“I don’t want to experiment with my child’s health, only to learn years from now, that this was an incredibly risky thing to do,” said Dr. Terese Gjernes. “Kids will be there every day for a long time, up to 9 years at the school. We need long-term epidemiological studies to confirm that this is safe.”
The Oakland group opposing the cell phone towers is not alone in sounding the alarm for school-aged children. The European Parliament, the Los Angeles Unified School District and other entities have called for a precautionary approach, recommending 1,500-foot buffer zones around schools and day-care centers until more research is complete. Here, two schools are within 300 feet of the proposed cell tower; with more than 500 children enrolled. On March 23, 2010, the San Francisco Board of Supervisors joined dozens of cities around the country that are restricting cell phone antenna placement, when it adopted Resolution 102-10, which calls for further study of the health impacts of EMF RF radiation.
Parents also question whether nine antennas are necessary since Verizon’s own map shows strong coverage in the neighborhood. Section 704 of the Telecommunications Act of 1996 prohibits municipal governments from considering communities’ concerns about health when deciding whether to grant permits. They can, however, deny projects based on other criteria if a Conditional Use Permit (CUP) is required. However, Council President Jane Brunner said to the group opposing the towers, “You’ve been thrown a dead-end here,” as residents can only question the design of the towers because the inaccurate zoning code lists the area as HBX2, as a mix of businesses and housing.
However, the area consists predominantly of homes and schools. If the proposed site were designated as residential, Verizon would be required to apply for the more stringent CUP. Of course, children and residents in HBX2 are no less exposed or vulnerable to EMF RF.
Parents of the adjacent schools and residents in the neighborhood strongly recommend the Council deny the project because, in addition to posing unacceptable risk to children, the current design plan does not take into account the historic character of the building and the fire safety of the antennas on the remediation site.

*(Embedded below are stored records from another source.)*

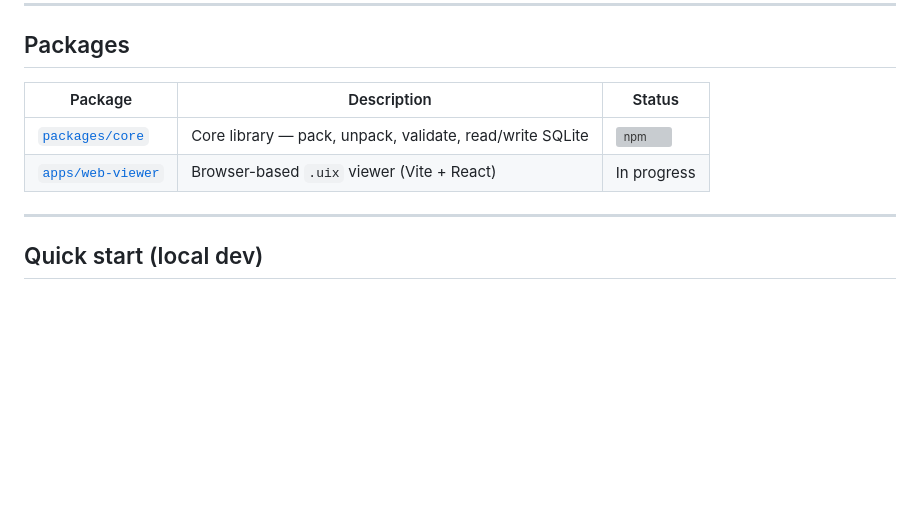
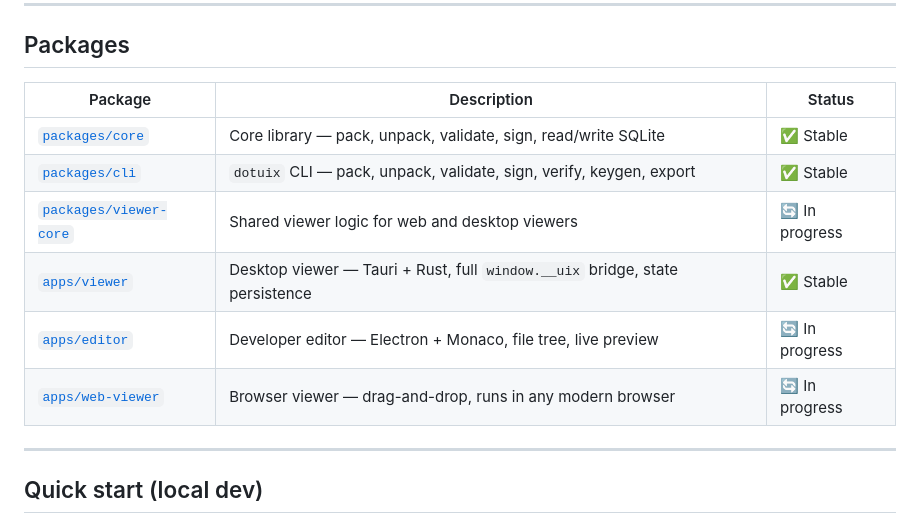
Before and after one commit to dotuix/dotuix, a Markdown page: README.md, the part around the change. Drawn GitHub-style; blank space fills up the shorter version; grey boxes are pictures that could not be loaded.

Commit message:
docs: update packages table with real status — all 6 packages/apps, no broken badges

```diff
--- a/README.md
+++ b/README.md
@@ -47,10 +47,14 @@ Open [viewer.dotuix.com](https://viewer.dotuix.com) (or run the web viewer local
 
 ## Packages
 
-| Package                              | Description                                              | Status                                                                                          |
-| ------------------------------------ | -------------------------------------------------------- | ----------------------------------------------------------------------------------------------- |
-| [`packages/core`](packages/core)     | Core library — pack, unpack, validate, read/write SQLite | [![npm](https://img.shields.io/npm/v/@dotuix/core)](https://www.npmjs.com/package/@dotuix/core) |
-| [`apps/web-viewer`](apps/web-viewer) | Browser-based `.uix` viewer (Vite + React)               | In progress                                                                                     |
+| Package                                        | Description                                                                  | Status         |
+| ---------------------------------------------- | ---------------------------------------------------------------------------- | -------------- |
+| [`packages/core`](packages/core)               | Core library — pack, unpack, validate, sign, read/write SQLite               | ✅ Stable      |
+| [`packages/cli`](packages/cli)                 | `dotuix` CLI — pack, unpack, validate, sign, verify, keygen, export          | ✅ Stable      |
+| [`packages/viewer-core`](packages/viewer-core) | Shared viewer logic for web and desktop viewers                              | 🔄 In progress |
+| [`apps/viewer`](apps/viewer)                   | Desktop viewer — Tauri + Rust, full `window.__uix` bridge, state persistence | ✅ Stable      |
+| [`apps/editor`](apps/editor)                   | Developer editor — Electron + Monaco, file tree, live preview                | 🔄 In progress |
+| [`apps/web-viewer`](apps/web-viewer)           | Browser viewer — drag-and-drop, runs in any modern browser                   | 🔄 In progress |
 
 ---
 
```
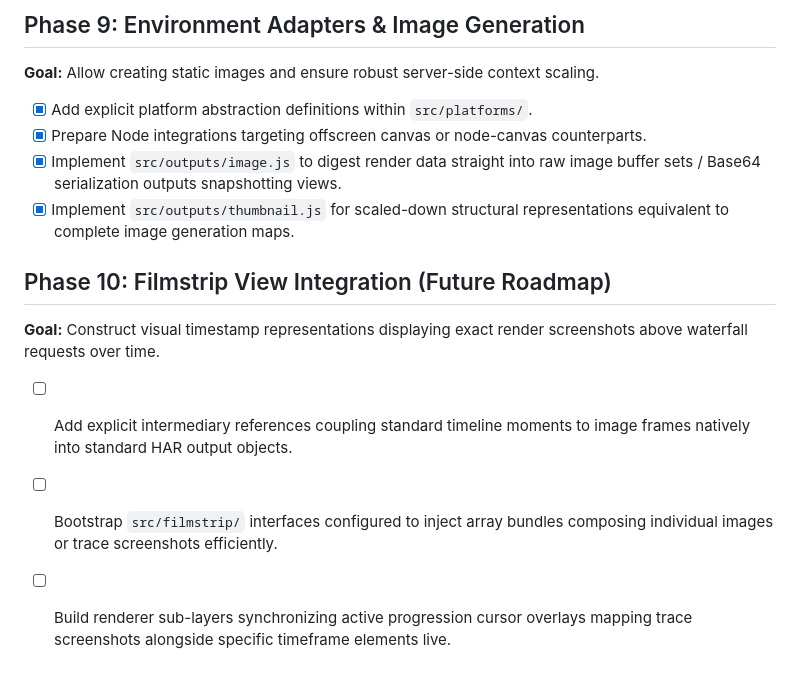
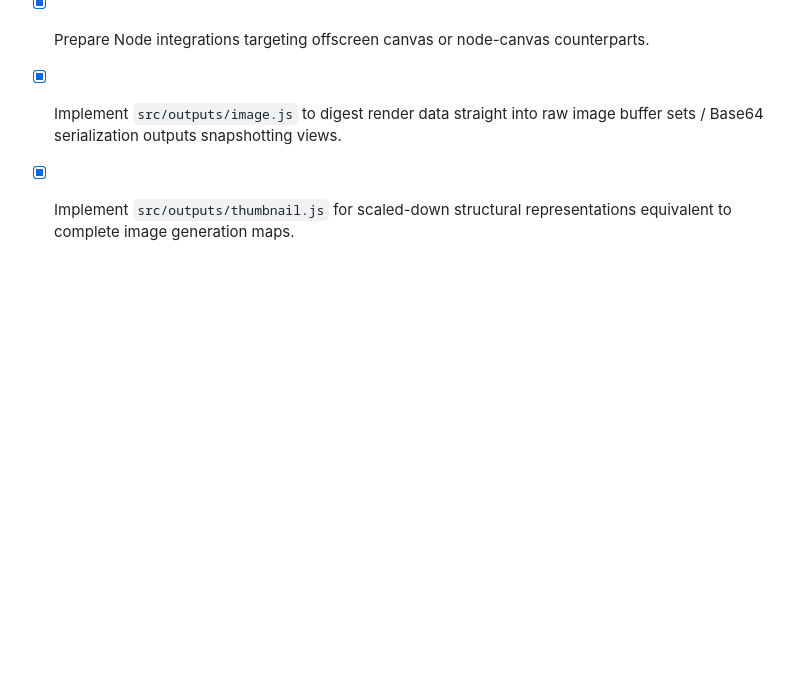
Before and after one commit to pmeenan/waterfall-tools, a Markdown page: Docs/Plan.md, the part around the change. Rendered like a GitHub page; blank space fills up the shorter version.

Commit message:
Completed the plan

```diff
--- a/Docs/Plan.md
+++ b/Docs/Plan.md
@@ -122,9 +122,3 @@ This document breaks down the development of the Waterfall Tools library into in
 - [x] Prepare Node integrations targeting offscreen canvas or node-canvas counterparts.
 - [x] Implement `src/outputs/image.js` to digest render data straight into raw image buffer sets / Base64 serialization outputs snapshotting views.
 - [x] Implement `src/outputs/thumbnail.js` for scaled-down structural representations equivalent to complete image generation maps.
-
-## Phase 10: Filmstrip View Integration (Future Roadmap)
-**Goal:** Construct visual timestamp representations displaying exact render screenshots above waterfall requests over time.
-- [ ] Add explicit intermediary references coupling standard timeline moments to image frames natively into standard HAR output objects.
-- [ ] Bootstrap `src/filmstrip/` interfaces configured to inject array bundles composing individual images or trace screenshots efficiently.
-- [ ] Build renderer sub-layers synchronizing active progression cursor overlays mapping trace screenshots alongside specific timeframe elements live.
```
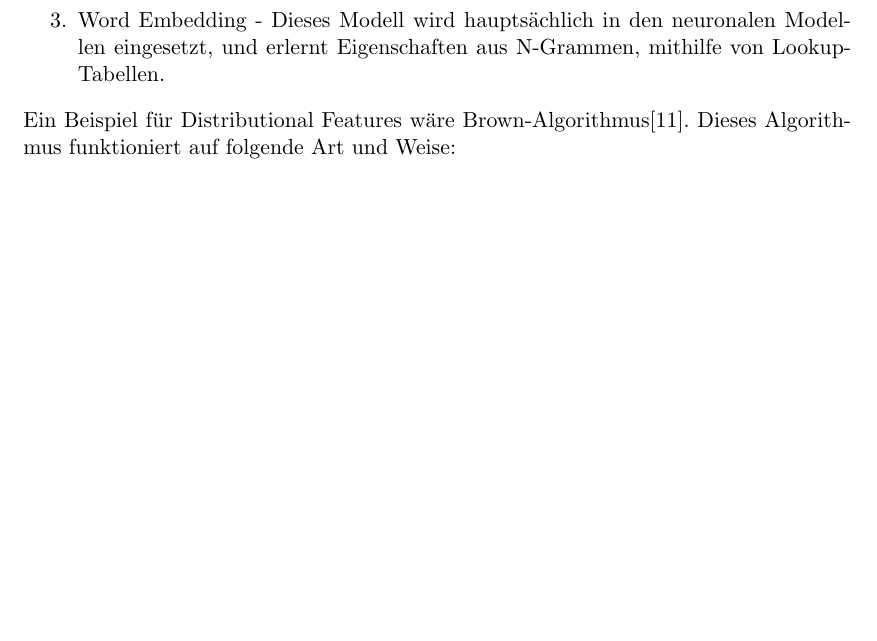
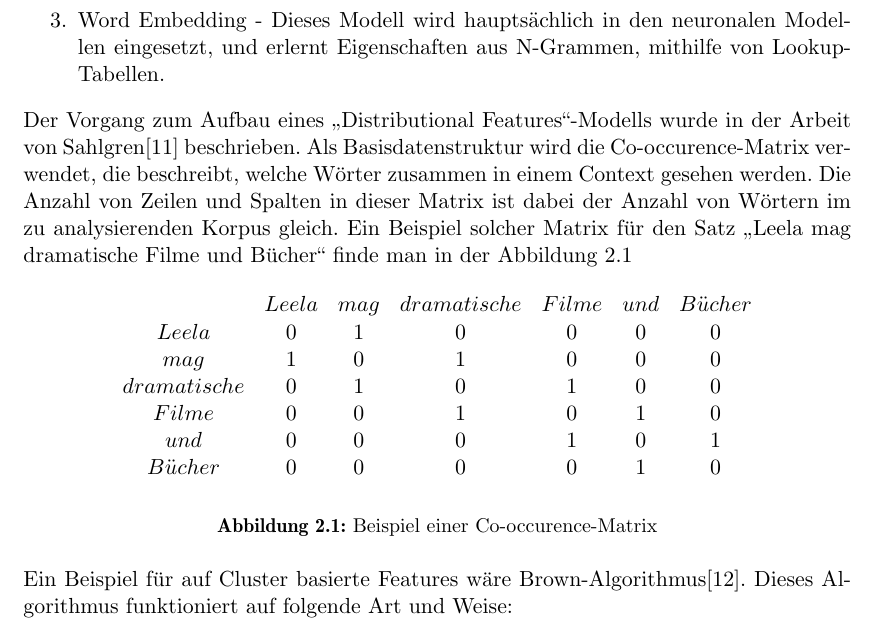
Before and after one commit to tastatur/masterarbeit, a LaTeX thesis (ausarbeitung/Abschlussarbeit/Abschlussarbeit.tex, which reads ausarbeitung/Abschlussarbeit/01-Grundlagen.tex): part of page 14 of 44, cut so that both start at the same text, the shorter picture padded with empty space. Compiled offline with LuaLaTeX; an older LaTeX class or package is replaced by its successor.

Commit message:
Distributed

```diff
--- a/ausarbeitung/Abschlussarbeit/01-Grundlagen.tex
+++ b/ausarbeitung/Abschlussarbeit/01-Grundlagen.tex
@@ -63,7 +63,26 @@ Das oben genannte Features werden ,,supervised Features`` genannt, weil die von
 \item Word Embedding - Dieses Modell wird hauptsächlich in den neuronalen Modellen eingesetzt, und erlernt Eigenschaften aus N-Grammen, mithilfe von Lookup-Tabellen.
 \end{enumerate}
 
-Ein Beispiel für Distributional Features wäre Brown-Algorithmus\cite{sun2011semi}. Dieses Algorithmus funktioniert auf folgende Art und Weise:
+Der Vorgang zum Aufbau eines ,,Distributional Features``-Modells wurde in der Arbeit von Sahlgren\cite{sahlgren2006word} beschrieben. Als Basisdatenstruktur wird die Co-occurence-Matrix verwendet, die beschreibt, welche Wörter zusammen in einem Context gesehen werden. Die Anzahl von Zeilen und Spalten in dieser Matrix ist dabei der Anzahl von Wörtern im zu analysierenden Korpus gleich. Ein Beispiel solcher Matrix für den Satz ,,Leela mag dramatische Filme und Bücher`` finde man in der Abbildung \ref{fig:COOC-MAT}
+
+\begin{figure}[ht]
+\setbox0\vbox{\small}
+$$
+\begin{array}{ccccccc}
+ & Leela & mag & dramatische & Filme & und & B\ddot{u}cher \\
+Leela & 0 & 1 & 0 & 0 & 0 & 0 \\
+mag & 1 & 0 & 1 & 0 & 0 & 0 \\
+dramatische & 0 & 1 & 0 & 1 & 0 & 0 \\
+Filme & 0 & 0 & 1 & 0 & 1 & 0 \\
+und & 0 & 0 & 0 & 1 & 0 & 1 \\
+B\ddot{u}cher & 0 & 0 & 0 & 0 & 1 & 0
+\end{array}
+$$
+\caption{Beispiel einer Co-occurence-Matrix}
+\label{fig:COOC-MAT}
+\end{figure}
+
+Ein Beispiel für auf Cluster basierte Features wäre Brown-Algorithmus\cite{sun2011semi}. Dieses Algorithmus funktioniert auf folgende Art und Weise:
 \begin{enumerate}
 \item Zuerst wird jedem Wort ein eigene Klasse zugeordnet
 \item Die Clusters werden paarweise iterativ zusammengefügt.
```
Also changed, not shown: ausarbeitung/Abschlussarbeit/literatur.bib (+7 -0 lines).
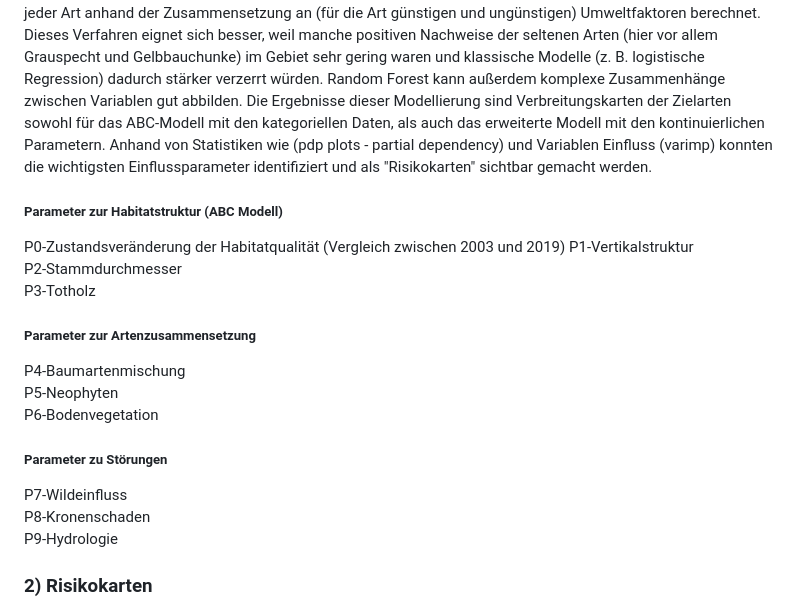
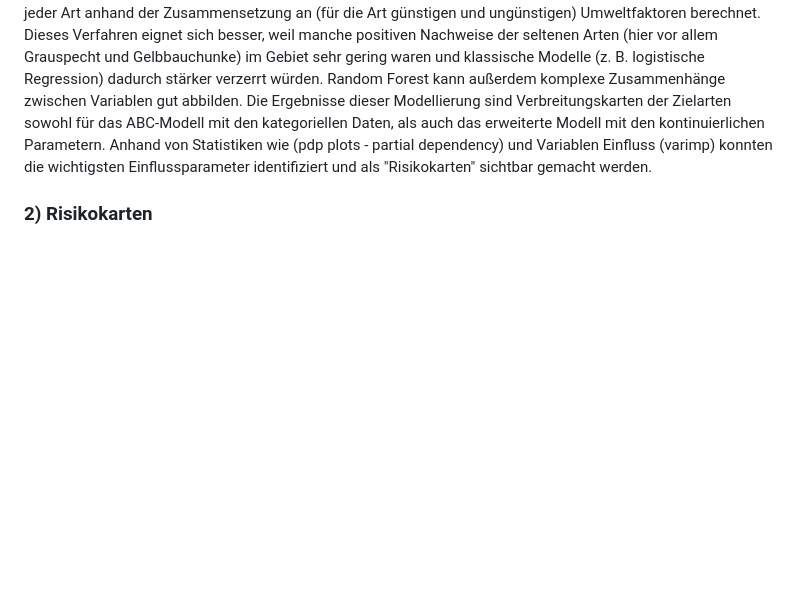
Before and after one commit to hoffjohanna/auwald_grenzmur_modelle, a Markdown page: README.md, the part around the change. GitHub-like rendering; blank space fills up the shorter version.

Commit message:
Update README.md
löschen von doppelten Parametern

```diff
--- a/README.md
+++ b/README.md
@@ -34,21 +34,6 @@ Das Frühwarnsystem wurde anhand von interaktiven Webkarten in einer neu eingeri
 Es wurden verschiedene Random-Forest Modellierungen durchgeführt basierend auf entweder den im Feld aufgenommenen kategoriellen Umweltparametern (im Folgenden “ABC-Modell” benannt) und mit zusätzlich gesammelten kontinuierliche GIS-Daten (im Folgenden “erweitertes Modell” genannt). Kategorielle Daten bestanden aus insgesamt neun Parametern zu Habitatstruktur (A-stukturreich, B- mäßig sturkturreich, C-strukturarm), Artenzusammensetzung (A - typisch, B - bedingt typisch und C- untypisch) und Störungen (keine/gering, B – mittel, C – stark). Zusätzlich dazu wurde zum ABC-Model noch der Parameter <strong> Habitatveränderung </strong> hinzugefügt. Dieser stellt die Veränderung der Habitatqualität seit der letzten Lebensraumkartierung und deren Zustand im Jahr 2001 im Vergleich zu den aktuellen Kartierungen dar. Für das "erweiterte Modell" wurden kontinuierliche räumliche Daten gesammelt, um die Parameter 1-9 (P1-P9) zu ergänzen und mit beispielsweise Fragmentierungsparametern, Karten von durch Satellitendaten detektierte Kronenschäden und räumliche Landschaftsparameter wie Distanz zu Flüssen und Seen und Baumartenvielfalt zu erweitern. Das erweiterte Modell zeichnet sich auch durch eine räumlich weitere Erfassung der gesamten Projektregion aus.
 
 Die Methodik der Verbreitungskarten ist angelehnt an die Arbeiten von [Paź-Dyderska et al. (2020)](https://doi.org/10.1016/j.ufug.2020.126868). Für alle Analysen nutzten wir R (Version 3.5.3). Um die Verbreitungskarten der 6 Zielarten im Projektgebiet zu modellieren, verwendeten wir einen Random-Forest-Algorithmus. Hier werden Vorkommenswahrscheinlichkeiten jeder Art anhand der Zusammensetzung an (für die Art günstigen und ungünstigen) Umweltfaktoren berechnet. Dieses Verfahren eignet sich besser, weil manche positiven Nachweise der seltenen Arten (hier vor allem Grauspecht und Gelbbauchunke) im Gebiet sehr gering waren und klassische Modelle (z. B. logistische Regression) dadurch stärker verzerrt würden. Random Forest kann außerdem komplexe Zusammenhänge zwischen Variablen gut abbilden. Die Ergebnisse dieser Modellierung sind Verbreitungskarten der Zielarten sowohl für das ABC-Modell mit den kategoriellen Daten, als auch das erweiterte Modell mit den kontinuierlichen Parametern. Anhand von Statistiken wie (pdp plots - partial dependency) und Variablen Einfluss (varimp) konnten die wichtigsten Einflussparameter identifiziert und als "Risikokarten" sichtbar gemacht werden.
-
-##### Parameter zur Habitatstruktur (ABC Modell)
-P0-Zustandsveränderung der Habitatqualität (Vergleich zwischen 2003 und 2019)
-P1-Vertikalstruktur
-P2-Stammdurchmesser
-P3-Totholz
-##### Parameter zur Artenzusammensetzung
-P4-Baumartenmischung
-P5-Neophyten
-P6-Bodenvegetation
-##### Parameter zu Störungen
-P7-Wildeinfluss
-P8-Kronenschaden
-P9-Hydrologie
-
 
 ### 2) Risikokarten
 Die Erstellung der Risikokarten und Arten-Verbreitungskarten im Projektgebiet erfolgte mit den Datengrundlagen der Feldaufnahmen vom Ökoteam (AP5 Datenerhebung). Dort fand ein Monitoring der 6 Zielarten, als auch der Umweltparameter (siehe oben; Habitatstruktur, Artenzusammensetzung, Störungen) statt. Diese dienten als Input-Grundlage für die Modellierungen der Verbreitungskarten, ebenso die Grundlage für die Risikokarten. Die Parameter, die im Modell und den Statistiken dazu den höchsten Einluss auf die Verbreitungswahrscheinlichkeit der Zielarten hatten, wurden als Risikoparameter dargestellt.
```
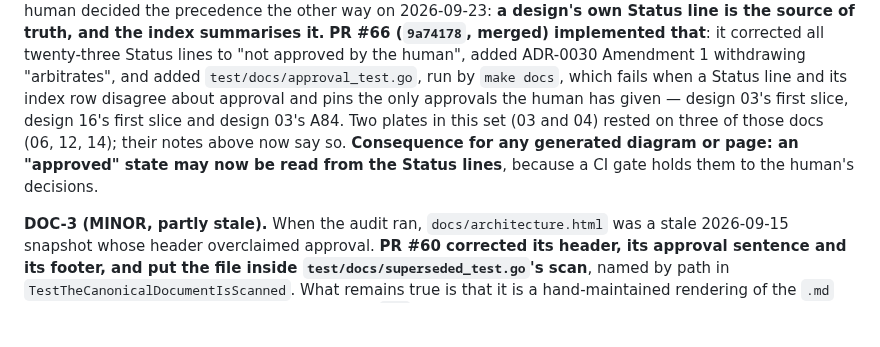
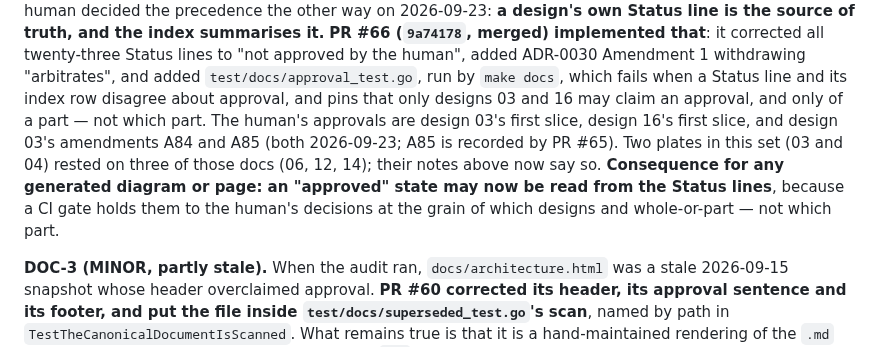
Before and after one commit to Quinyte/assayd, a Markdown page: docs/diagrams/AUDIT-2026-09.md, the part around the change. Drawn GitHub-style; blank space fills up the shorter version.

Commit message:
docs: say what approval_test.go pins, and no more (rule 7)
The text said test/docs/approval_test.go "pins the only approvals the
human has given — 03's first slice, 16's first slice and 03's A84". Its
humanApprovals table pins only that designs 03 and 16 may claim an
approval, and only of a part — not which part; A84 appears in comments
and one fixture. Reworded to that grain, and the human's approvals are
listed separately: 03's first slice, 16's first slice, and 03's A84 and
A85 (A85 approved 2026-09-23, recorded by PR #65).

Co-Authored-By: Claude Opus 5.5 (1M context) <noreply@anthropic.com>
Claude-Session: https://claude.ai/code/session_01DZKMPNhrUGfNr3DhwnkjGw

```diff
--- a/docs/diagrams/AUDIT-2026-09.md
+++ b/docs/diagrams/AUDIT-2026-09.md
@@ -559,11 +559,12 @@ Status and `docs/designs/README.md` arbitrates"*. The human decided the preceden
 **PR #66 (`9a74178`, merged) implemented that**: it corrected all twenty-three Status lines to "not
 approved by the human", added ADR-0030 Amendment 1 withdrawing "arbitrates", and added
 `test/docs/approval_test.go`, run by `make docs`, which fails when a Status line and its index row
-disagree about approval and pins the only approvals the human has given — design 03's first slice,
-design 16's first slice and design 03's A84. Two plates in this set (03 and 04) rested on three of
+disagree about approval, and pins that only designs 03 and 16 may claim an approval, and only of a
+part — not which part. The human's approvals are design 03's first slice, design 16's first slice,
+and design 03's amendments A84 and A85 (both 2026-09-23; A85 is recorded by PR #65). Two plates in this set (03 and 04) rested on three of
 those docs (06, 12, 14); their notes above now say so. **Consequence for any generated diagram or
 page: an "approved" state may now be read from the Status lines**, because a CI gate holds them to
-the human's decisions.
+the human's decisions at the grain of which designs and whole-or-part — not which part.
 
 **DOC-3 (MINOR, partly stale).** When the audit ran, `docs/architecture.html` was a stale
 2026-09-15 snapshot whose header overclaimed approval. **PR #60 corrected its header, its approval
```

They also call for the Council to negotiate with Verizon and McGrath Properties, the building’s owner, to find an alternative site safely away from vulnerable populations.
Hannah Latham, Gordy Slack and Rachel Swain contributed to this article.